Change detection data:
* * * *

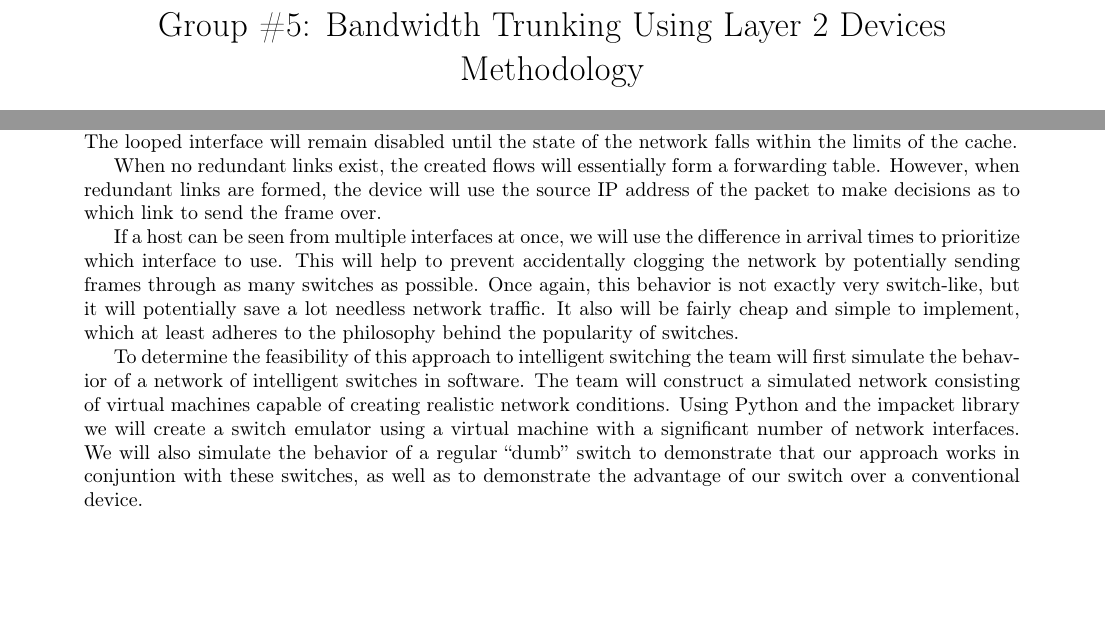
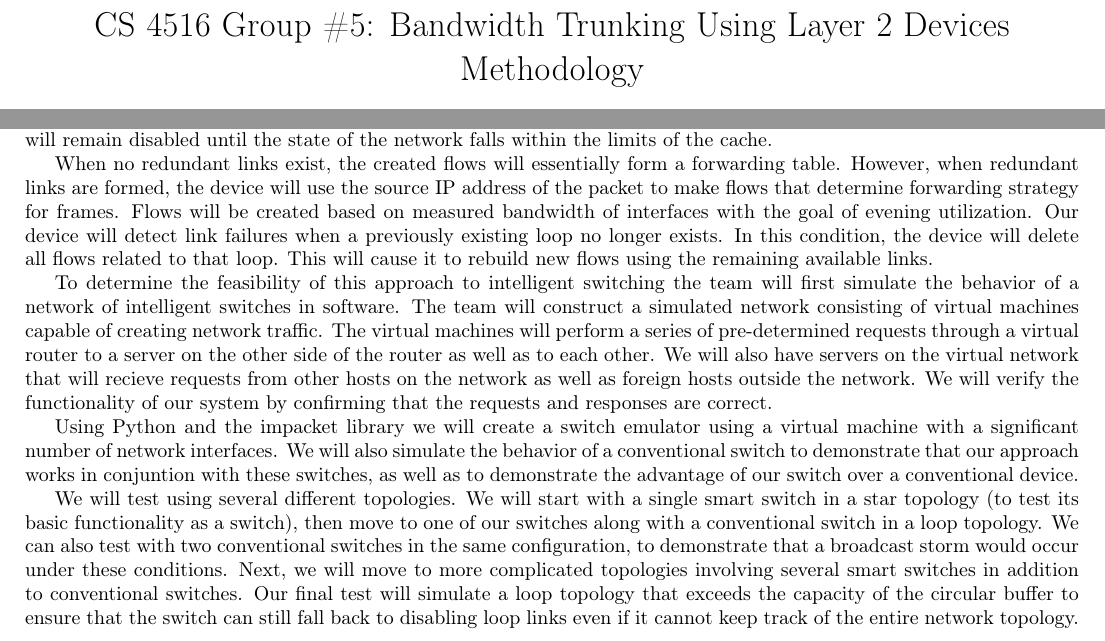
Before and after one commit to Oscillope/CS4516, a LaTeX document (Methodology/Methodology.tex): two parts of the page, joined at a grey line, cut so that both start at the same text, the shorter picture padded with empty space. Compiled offline with pdfLaTeX.

Commit message:
Adds more content, pending proofreading and conclusion.

```diff
--- a/Methodology/Methodology.tex
+++ b/Methodology/Methodology.tex
@@ -2,9 +2,9 @@
 \usepackage[T1]{fontenc}
 \usepackage[utf8]{inputenc}
 \usepackage[section]{placeins}
-\usepackage{fullpage}
+\usepackage[cm]{fullpage}
 
-\title{Group \#5: Bandwidth Trunking Using Layer 2 Devices\\Methodology}
+\title{CS 4516 Group \#5: Bandwidth Trunking Using Layer 2 Devices\\Methodology}
 \author{Jason Rosenman \and Louis Fogel \and Sam Abradi}
 \date{}
 
@@ -28,14 +28,24 @@
 	The looped interface will remain disabled until the state of the network falls within the limits of the cache.
 
 	When no redundant links exist, the created flows will essentially form a forwarding table.
-	However, when redundant links are formed, the device will use the source IP address of the packet to make decisions as to which link to send the frame over.
-
-	If a host can be seen from multiple interfaces at once, we will use the difference in arrival times to prioritize which interface to use.
-	This will help to prevent accidentally clogging the network by potentially sending frames through as many switches as possible. Once again, this behavior is not exactly very switch-like, but it will potentially save a lot needless network traffic.
-	It also will be fairly cheap and simple to implement, which at least adheres to the philosophy behind the popularity of switches.
+	However, when redundant links are formed, the device will use the source IP address of the packet to make flows that determine forwarding strategy for frames.
+	Flows will be created based on measured bandwidth of interfaces with the goal of evening utilization.
+	Our device will detect link failures when a previously existing loop no longer exists.
+	In this condition, the device will delete all flows related to that loop.
+	This will cause it to rebuild new flows using the remaining available links.
 
 	To determine the feasibility of this approach to intelligent switching the team will first simulate the behavior of a network of intelligent switches in software.
-	The team will construct a simulated network consisting of virtual machines capable of creating realistic network conditions.
+	The team will construct a simulated network consisting of virtual machines capable of creating network traffic.
+	The virtual machines will perform a series of pre-determined requests through a virtual router to a server on the other side of the router as well as to each other.
+	We will also have servers on the virtual network that will recieve requests from other hosts on the network as well as foreign hosts outside the network.
+	We will verify the functionality of our system by confirming that the requests and responses are correct.
+
 	Using Python and the impacket library we will create a switch emulator using a virtual machine with a significant number of network interfaces.
-	We will also simulate the behavior of a regular ``dumb'' switch to demonstrate that our approach works in conjuntion with these switches, as well as to demonstrate the advantage of our switch over a conventional device.
+	We will also simulate the behavior of a conventional switch to demonstrate that our approach works in conjuntion with these switches, as well as to demonstrate the advantage of our switch over a conventional device.
+
+	We will test using several different topologies.
+	We will start with a single smart switch in a star topology (to test its basic functionality as a switch), then move to one of our switches along with a conventional switch in a loop topology.
+	We can also test with two conventional switches in the same configuration, to demonstrate that a broadcast storm would occur under these conditions.
+	Next, we will move to more complicated topologies involving several smart switches in addition to conventional switches.
+	Our final test will simulate a loop topology that exceeds the capacity of the circular buffer to ensure that the switch can still fall back to disabling loop links even if it cannot keep track of the entire network topology.
 \end{document}
```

* * * *

* **WHAT YOU ARE ASKED TO DO**
Drop the pictures and set down the data above exactly.

* **ANSWER TO THE PROBLEM**
Before and after one commit to Oscillope/CS4516, a LaTeX document (Methodology/Methodology.tex): two parts of the page, joined at a grey line, cut so that both start at the same text, the shorter picture padded with empty space. Compiled offline with pdfLaTeX.

Commit message:
Adds more content, pending proofreading and conclusion.

```diff
--- a/Methodology/Methodology.tex
+++ b/Methodology/Methodology.tex
@@ -2,9 +2,9 @@
 \usepackage[T1]{fontenc}
 \usepackage[utf8]{inputenc}
 \usepackage[section]{placeins}
-\usepackage{fullpage}
+\usepackage[cm]{fullpage}
 
-\title{Group \#5: Bandwidth Trunking Using Layer 2 Devices\\Methodology}
+\title{CS 4516 Group \#5: Bandwidth Trunking Using Layer 2 Devices\\Methodology}
 \author{Jason Rosenman \and Louis Fogel \and Sam Abradi}
 \date{}
 
@@ -28,14 +28,24 @@
 	The looped interface will remain disabled until the state of the network falls within the limits of the cache.
 
 	When no redundant links exist, the created flows will essentially form a forwarding table.
-	However, when redundant links are formed, the device will use the source IP address of the packet to make decisions as to which link to send the frame over.
-
-	If a host can be seen from multiple interfaces at once, we will use the difference in arrival times to prioritize which interface to use.
-	This will help to prevent accidentally clogging the network by potentially sending frames through as many switches as possible. Once again, this behavior is not exactly very switch-like, but it will potentially save a lot needless network traffic.
-	It also will be fairly cheap and simple to implement, which at least adheres to the philosophy behind the popularity of switches.
+	However, when redundant links are formed, the device will use the source IP address of the packet to make flows that determine forwarding strategy for frames.
+	Flows will be created based on measured bandwidth of interfaces with the goal of evening utilization.
+	Our device will detect link failures when a previously existing loop no longer exists.
+	In this condition, the device will delete all flows related to that loop.
+	This will cause it to rebuild new flows using the remaining available links.
 
 	To determine the feasibility of this approach to intelligent switching the team will first simulate the behavior of a network of intelligent switches in software.
-	The team will construct a simulated network consisting of virtual machines capable of creating realistic network conditions.
+	The team will construct a simulated network consisting of virtual machines capable of creating network traffic.
+	The virtual machines will perform a series of pre-determined requests through a virtual router to a server on the other side of the router as well as to each other.
+	We will also have servers on the virtual network that will recieve requests from other hosts on the network as well as foreign hosts outside the network.
+	We will verify the functionality of our system by confirming that the requests and responses are correct.
+
 	Using Python and the impacket library we will create a switch emulator using a virtual machine with a significant number of network interfaces.
-	We will also simulate the behavior of a regular ``dumb'' switch to demonstrate that our approach works in conjuntion with these switches, as well as to demonstrate the advantage of our switch over a conventional device.
+	We will also simulate the behavior of a conventional switch to demonstrate that our approach works in conjuntion with these switches, as well as to demonstrate the advantage of our switch over a conventional device.
+
+	We will test using several different topologies.
+	We will start with a single smart switch in a star topology (to test its basic functionality as a switch), then move to one of our switches along with a conventional switch in a loop topology.
+	We can also test with two conventional switches in the same configuration, to demonstrate that a broadcast storm would occur under these conditions.
+	Next, we will move to more complicated topologies involving several smart switches in addition to conventional switches.
+	Our final test will simulate a loop topology that exceeds the capacity of the circular buffer to ensure that the switch can still fall back to disabling loop links even if it cannot keep track of the entire network topology.
 \end{document}
```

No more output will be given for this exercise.